Let us now praise obscure men. Specifically, let us congratulate Toby Perkins, a bearded Labour MP representing the city of Chesterfield. For Mr Perkins thinks England needs its own national anthem.
There is little chance of his idea becoming law, which is probably just as well, because when MPs discuss zeitgeisty things in parliament they usually end up doing something silly. Think of the Dangerous Dogs Act.
But Mr Perkins knows what he is talking about. As a rugby player and referee he is well familiar with the pathetic mumble emanating from the stands when England fans are asked to sing “God Save The Queen”.
There are two problems with “God Save The Queen”. The first is the words. The second is the tune.
The song was written as a morale-booster by some London hack when King George’s troops ran away from Bonnie Prince Charlie’s rebels at Prestonpans in East Lothian in 1745. Because “God Save The Queen” is now required to be congenial to all corners of the UK, it has been reworked by a bunch of Fotherington-Thomases to a milksoppy confection of dreary rhymes about worthy matters, accompanied by a few exclamation marks. The tune is as skippy as a funeral march.

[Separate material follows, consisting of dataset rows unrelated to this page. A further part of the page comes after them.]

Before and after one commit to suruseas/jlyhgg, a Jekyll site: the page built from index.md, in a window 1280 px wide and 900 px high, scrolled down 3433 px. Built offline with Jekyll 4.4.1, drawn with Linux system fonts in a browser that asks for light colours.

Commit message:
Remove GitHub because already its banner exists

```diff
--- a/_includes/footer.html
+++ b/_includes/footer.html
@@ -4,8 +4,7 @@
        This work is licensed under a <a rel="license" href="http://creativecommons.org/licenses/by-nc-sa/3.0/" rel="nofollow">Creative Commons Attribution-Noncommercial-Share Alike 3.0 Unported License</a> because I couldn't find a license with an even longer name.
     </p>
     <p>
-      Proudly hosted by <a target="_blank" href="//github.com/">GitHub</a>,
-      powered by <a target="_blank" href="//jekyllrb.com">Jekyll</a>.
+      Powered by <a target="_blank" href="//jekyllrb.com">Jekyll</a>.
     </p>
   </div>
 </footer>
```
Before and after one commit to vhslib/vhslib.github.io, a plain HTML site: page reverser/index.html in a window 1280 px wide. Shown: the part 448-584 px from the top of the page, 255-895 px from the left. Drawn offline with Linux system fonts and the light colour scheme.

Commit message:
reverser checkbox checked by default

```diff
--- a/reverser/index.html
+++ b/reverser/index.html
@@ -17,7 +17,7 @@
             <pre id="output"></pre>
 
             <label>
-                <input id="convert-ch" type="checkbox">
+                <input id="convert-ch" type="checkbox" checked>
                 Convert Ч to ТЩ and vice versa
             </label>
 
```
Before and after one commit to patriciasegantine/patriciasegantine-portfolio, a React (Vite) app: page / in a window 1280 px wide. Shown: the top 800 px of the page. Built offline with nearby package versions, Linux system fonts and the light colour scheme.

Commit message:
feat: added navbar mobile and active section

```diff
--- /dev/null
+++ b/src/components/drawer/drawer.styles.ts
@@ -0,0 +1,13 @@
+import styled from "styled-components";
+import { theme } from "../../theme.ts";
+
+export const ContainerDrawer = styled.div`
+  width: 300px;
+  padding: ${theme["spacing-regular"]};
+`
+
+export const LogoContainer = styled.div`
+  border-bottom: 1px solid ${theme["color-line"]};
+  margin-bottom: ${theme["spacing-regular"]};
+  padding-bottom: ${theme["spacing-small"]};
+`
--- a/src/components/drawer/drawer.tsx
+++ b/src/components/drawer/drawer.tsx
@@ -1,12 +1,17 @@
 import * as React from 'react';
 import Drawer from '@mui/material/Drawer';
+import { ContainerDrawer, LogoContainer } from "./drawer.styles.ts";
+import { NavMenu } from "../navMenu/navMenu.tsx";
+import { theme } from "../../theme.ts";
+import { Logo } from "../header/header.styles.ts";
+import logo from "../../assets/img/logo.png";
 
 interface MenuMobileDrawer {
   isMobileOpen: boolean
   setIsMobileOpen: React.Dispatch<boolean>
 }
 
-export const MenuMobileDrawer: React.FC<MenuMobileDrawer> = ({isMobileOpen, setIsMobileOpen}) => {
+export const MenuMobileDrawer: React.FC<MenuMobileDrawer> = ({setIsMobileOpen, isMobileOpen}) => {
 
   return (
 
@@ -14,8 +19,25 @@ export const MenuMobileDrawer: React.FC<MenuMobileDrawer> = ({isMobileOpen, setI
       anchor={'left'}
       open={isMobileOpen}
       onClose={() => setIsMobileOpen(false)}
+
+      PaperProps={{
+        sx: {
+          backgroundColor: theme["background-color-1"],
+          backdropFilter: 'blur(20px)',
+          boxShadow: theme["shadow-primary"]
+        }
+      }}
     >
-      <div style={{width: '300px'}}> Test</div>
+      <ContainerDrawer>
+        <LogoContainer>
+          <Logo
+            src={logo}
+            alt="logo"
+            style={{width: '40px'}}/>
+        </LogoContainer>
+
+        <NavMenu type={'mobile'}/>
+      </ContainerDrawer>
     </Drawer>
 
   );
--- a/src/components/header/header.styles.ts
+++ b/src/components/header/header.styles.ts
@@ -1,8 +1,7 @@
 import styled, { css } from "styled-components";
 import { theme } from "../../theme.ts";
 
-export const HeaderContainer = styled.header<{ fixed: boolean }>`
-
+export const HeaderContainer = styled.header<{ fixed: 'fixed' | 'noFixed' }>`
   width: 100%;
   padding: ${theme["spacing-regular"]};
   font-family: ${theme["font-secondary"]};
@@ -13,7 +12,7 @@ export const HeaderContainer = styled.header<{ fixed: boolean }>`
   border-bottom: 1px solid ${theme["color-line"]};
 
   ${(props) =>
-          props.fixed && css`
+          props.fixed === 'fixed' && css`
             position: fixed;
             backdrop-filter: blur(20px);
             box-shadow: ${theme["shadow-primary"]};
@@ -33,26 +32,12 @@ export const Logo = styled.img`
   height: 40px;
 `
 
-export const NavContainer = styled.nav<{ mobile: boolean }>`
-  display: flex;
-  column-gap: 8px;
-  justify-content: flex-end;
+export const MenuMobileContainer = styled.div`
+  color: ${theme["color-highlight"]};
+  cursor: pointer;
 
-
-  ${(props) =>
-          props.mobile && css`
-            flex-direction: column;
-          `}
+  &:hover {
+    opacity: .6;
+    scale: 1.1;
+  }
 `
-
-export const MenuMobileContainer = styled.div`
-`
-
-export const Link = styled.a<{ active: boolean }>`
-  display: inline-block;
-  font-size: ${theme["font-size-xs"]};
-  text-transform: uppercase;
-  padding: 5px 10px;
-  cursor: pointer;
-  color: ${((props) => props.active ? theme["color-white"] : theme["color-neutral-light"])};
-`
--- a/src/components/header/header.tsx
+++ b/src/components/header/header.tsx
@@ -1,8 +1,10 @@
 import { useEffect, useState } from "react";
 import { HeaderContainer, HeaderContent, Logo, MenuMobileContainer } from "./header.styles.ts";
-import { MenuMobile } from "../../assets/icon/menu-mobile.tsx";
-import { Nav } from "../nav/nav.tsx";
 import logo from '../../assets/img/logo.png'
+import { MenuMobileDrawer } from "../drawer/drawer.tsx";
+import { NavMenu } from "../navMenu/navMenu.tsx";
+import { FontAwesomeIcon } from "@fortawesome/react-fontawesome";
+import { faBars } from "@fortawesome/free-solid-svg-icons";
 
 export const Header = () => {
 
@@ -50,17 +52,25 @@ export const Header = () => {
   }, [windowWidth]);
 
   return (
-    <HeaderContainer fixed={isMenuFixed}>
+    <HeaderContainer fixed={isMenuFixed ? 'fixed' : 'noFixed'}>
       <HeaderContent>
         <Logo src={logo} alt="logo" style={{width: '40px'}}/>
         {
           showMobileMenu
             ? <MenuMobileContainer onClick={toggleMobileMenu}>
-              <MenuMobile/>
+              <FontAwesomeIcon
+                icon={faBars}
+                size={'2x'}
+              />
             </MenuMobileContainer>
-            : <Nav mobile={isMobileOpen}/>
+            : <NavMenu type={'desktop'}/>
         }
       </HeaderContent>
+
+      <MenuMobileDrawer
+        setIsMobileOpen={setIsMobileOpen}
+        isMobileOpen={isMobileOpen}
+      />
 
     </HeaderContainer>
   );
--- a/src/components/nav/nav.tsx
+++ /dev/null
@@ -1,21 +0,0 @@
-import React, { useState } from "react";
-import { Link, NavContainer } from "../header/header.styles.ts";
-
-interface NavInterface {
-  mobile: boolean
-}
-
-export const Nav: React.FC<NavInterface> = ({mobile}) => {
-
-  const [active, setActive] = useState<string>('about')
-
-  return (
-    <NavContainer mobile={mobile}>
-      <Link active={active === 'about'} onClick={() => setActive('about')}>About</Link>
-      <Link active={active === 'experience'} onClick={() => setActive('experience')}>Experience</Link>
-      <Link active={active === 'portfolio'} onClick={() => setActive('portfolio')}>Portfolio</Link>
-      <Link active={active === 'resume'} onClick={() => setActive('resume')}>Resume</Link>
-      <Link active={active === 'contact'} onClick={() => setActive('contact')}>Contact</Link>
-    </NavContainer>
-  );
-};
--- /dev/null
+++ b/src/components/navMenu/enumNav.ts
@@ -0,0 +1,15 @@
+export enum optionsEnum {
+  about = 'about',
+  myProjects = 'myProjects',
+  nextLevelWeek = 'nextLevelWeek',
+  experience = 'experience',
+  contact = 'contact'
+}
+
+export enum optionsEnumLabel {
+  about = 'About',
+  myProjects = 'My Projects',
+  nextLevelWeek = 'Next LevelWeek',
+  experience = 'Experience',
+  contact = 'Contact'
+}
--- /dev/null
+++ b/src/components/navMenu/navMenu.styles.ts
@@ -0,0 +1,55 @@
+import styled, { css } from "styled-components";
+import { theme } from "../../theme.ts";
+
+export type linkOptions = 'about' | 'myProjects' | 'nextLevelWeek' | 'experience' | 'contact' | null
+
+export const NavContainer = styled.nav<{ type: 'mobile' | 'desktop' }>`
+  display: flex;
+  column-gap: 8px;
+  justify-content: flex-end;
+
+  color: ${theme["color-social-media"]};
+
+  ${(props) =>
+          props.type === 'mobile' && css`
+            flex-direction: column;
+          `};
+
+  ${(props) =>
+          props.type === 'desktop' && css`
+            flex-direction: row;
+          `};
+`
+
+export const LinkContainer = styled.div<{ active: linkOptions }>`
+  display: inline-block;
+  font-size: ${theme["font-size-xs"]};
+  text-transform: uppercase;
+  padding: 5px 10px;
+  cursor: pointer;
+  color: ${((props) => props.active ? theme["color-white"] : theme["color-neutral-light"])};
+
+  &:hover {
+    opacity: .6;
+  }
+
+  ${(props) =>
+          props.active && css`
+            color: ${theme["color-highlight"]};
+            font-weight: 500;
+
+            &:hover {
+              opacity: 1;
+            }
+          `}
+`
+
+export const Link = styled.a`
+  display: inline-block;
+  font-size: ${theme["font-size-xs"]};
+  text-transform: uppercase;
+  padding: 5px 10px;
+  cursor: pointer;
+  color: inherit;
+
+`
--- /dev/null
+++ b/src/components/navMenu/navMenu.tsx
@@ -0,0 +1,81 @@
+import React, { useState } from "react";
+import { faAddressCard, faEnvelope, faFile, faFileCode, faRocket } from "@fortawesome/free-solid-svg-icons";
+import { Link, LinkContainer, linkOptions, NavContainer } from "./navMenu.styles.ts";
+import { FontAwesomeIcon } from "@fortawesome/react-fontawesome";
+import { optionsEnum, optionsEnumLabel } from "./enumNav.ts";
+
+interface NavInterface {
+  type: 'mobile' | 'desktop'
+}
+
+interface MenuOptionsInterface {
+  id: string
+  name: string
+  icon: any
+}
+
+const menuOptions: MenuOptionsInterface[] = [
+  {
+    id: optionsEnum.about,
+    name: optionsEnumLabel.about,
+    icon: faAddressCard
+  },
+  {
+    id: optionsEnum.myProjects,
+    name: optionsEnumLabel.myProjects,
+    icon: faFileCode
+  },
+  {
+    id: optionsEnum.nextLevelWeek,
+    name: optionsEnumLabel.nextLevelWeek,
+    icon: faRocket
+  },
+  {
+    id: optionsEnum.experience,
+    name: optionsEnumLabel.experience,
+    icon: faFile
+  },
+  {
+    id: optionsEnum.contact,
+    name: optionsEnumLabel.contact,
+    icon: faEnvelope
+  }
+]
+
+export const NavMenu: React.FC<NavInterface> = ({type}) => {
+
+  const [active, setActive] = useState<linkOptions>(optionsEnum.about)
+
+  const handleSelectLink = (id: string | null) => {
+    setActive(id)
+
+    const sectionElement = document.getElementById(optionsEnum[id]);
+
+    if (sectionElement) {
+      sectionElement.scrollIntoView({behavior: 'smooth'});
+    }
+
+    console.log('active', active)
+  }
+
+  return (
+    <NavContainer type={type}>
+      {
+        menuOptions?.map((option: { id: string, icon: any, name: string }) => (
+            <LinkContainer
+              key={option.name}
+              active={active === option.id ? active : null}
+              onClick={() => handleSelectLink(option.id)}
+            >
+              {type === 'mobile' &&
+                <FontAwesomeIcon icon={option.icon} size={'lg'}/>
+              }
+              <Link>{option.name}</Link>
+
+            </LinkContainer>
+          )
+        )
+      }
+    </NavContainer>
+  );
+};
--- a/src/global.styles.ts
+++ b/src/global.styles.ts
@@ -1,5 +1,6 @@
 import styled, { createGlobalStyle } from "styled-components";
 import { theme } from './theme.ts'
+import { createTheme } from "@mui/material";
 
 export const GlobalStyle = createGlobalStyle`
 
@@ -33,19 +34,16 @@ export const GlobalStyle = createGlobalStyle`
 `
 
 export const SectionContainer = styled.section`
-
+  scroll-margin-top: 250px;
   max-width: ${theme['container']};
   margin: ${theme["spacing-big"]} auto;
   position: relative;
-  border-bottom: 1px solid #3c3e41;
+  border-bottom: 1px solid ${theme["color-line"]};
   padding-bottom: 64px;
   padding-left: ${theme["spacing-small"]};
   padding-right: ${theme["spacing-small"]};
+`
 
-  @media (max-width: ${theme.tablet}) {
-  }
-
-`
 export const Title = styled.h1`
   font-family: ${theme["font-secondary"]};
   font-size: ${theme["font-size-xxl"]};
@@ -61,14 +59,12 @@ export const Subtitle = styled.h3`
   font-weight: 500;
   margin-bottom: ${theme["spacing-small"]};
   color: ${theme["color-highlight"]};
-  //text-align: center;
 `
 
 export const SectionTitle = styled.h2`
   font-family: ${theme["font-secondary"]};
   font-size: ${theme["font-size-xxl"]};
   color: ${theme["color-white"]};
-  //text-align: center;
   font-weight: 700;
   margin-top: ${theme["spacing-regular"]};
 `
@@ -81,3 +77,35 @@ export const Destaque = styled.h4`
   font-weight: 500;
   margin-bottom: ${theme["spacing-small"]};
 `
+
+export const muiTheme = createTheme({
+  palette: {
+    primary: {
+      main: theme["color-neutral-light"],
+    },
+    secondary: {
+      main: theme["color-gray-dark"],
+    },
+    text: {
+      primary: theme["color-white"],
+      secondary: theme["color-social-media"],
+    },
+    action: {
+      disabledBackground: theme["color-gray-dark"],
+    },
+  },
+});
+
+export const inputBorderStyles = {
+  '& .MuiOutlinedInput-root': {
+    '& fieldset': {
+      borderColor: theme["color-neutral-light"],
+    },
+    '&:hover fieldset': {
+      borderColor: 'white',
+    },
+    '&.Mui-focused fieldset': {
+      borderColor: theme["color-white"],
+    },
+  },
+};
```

The song sung by Scottish fans, “Flower of Scotland”, on the other hand, praises Robert the Bruce, whose main aim in life was to carve chunks out of the English. When Welsh fans sing “Land of My Fathers” they also celebrate resistance to England — but as it is always sung in Welsh, the English do not understand the message. Ireland’s anthem “A Soldier’s Song” is a rebel call to drive the English out of the country.
There is simply no argument about whether “God Save The Queen” is an English national anthem. It is not. If, against all the Celtic spine-tingling, the English are to be stuck with this awful dirge, let’s revive the censored sixth verse, roaring on Marshal Wade “like a torrent rush/ Rebellious Scots to crush”.
Weirdly, English rugby fans have instead to comfort their team with the words of the negro spiritual “Swing Low Sweet Chariot”. But the defining characteristic of the best anthems is their authenticity. When Parisians wanted to show their defiance of the Bataclan concert hall murderers they spontaneously sang “La Marseillaise” in the streets.
Who can watch a racially mixed South African rugby team sing “Nkosi Sikelel’ iAfrica” and not be impressed by the journey that country has taken? And even a Donald Trump rally cannot ruin the “Star Spangled Banner” with its talk of “the land of the free and the home of the brave”.
The most passionate anthem I’ve heard sung was in Nicaragua, in the days when it was ruled by the Sandinistas. It contained the wonderfully overblown lines “We fight against the Yanqui — enemy of humanity”. You heard it a great deal less once the country became democratic. Decent anthems tend to proclaim ambition or vision and are the product of struggle.
The current favourite to become a specifically English anthem is William Blake’s early 19th century poem, “Jerusalem”, to the tune composed by Hubert Parry in 1916. It is a splendid song, with resonant words and has the advantage of being known by very large numbers of people. It is also in an entirely different league to “God Save The Queen” and a lot less embarrassing than other nationalist tunes, such as “Rule Britannia”.
It does not matter that it is based on a crackpot medieval myth that Jesus visited England with his uncle, Joseph of Arimathea. The poetry is strong and mystical enough for any of us to imagine what sort of Jerusalem we should like to see built in England’s green and pleasant land.
But here’s the rub. Apart from its awful tune and plodding rhythm, “God Save The Queen” works because of its very limited scope. It wishes the monarch a long reign, and then, in verses no one can quite remember, waffles on about “defending our laws”.
I am a monarchist and I wish her a long and happy life. But surely we can do better than aspiring to good governance? We might as well all hum the theme tune to The Archers. Or perhaps we should adopt AP Herbert’s sparkling little number, “A Nice Cup of Tea”. I’d love to see 100,000 people belting out the refrain “Well my idea of heaven/ Is a nice cup of tea”.
We need a competition to find an English national song, which, quite apart from being a pleasure in itself, would also be a way of agreeing on what on earth we are all trying to do with our country. I suspect we’d find the common ground rather inspiring.
Jeremy Paxman is an FT contributing editor. Illustration by James Ferguson.
Courtesy of The Financial Times. Original article here.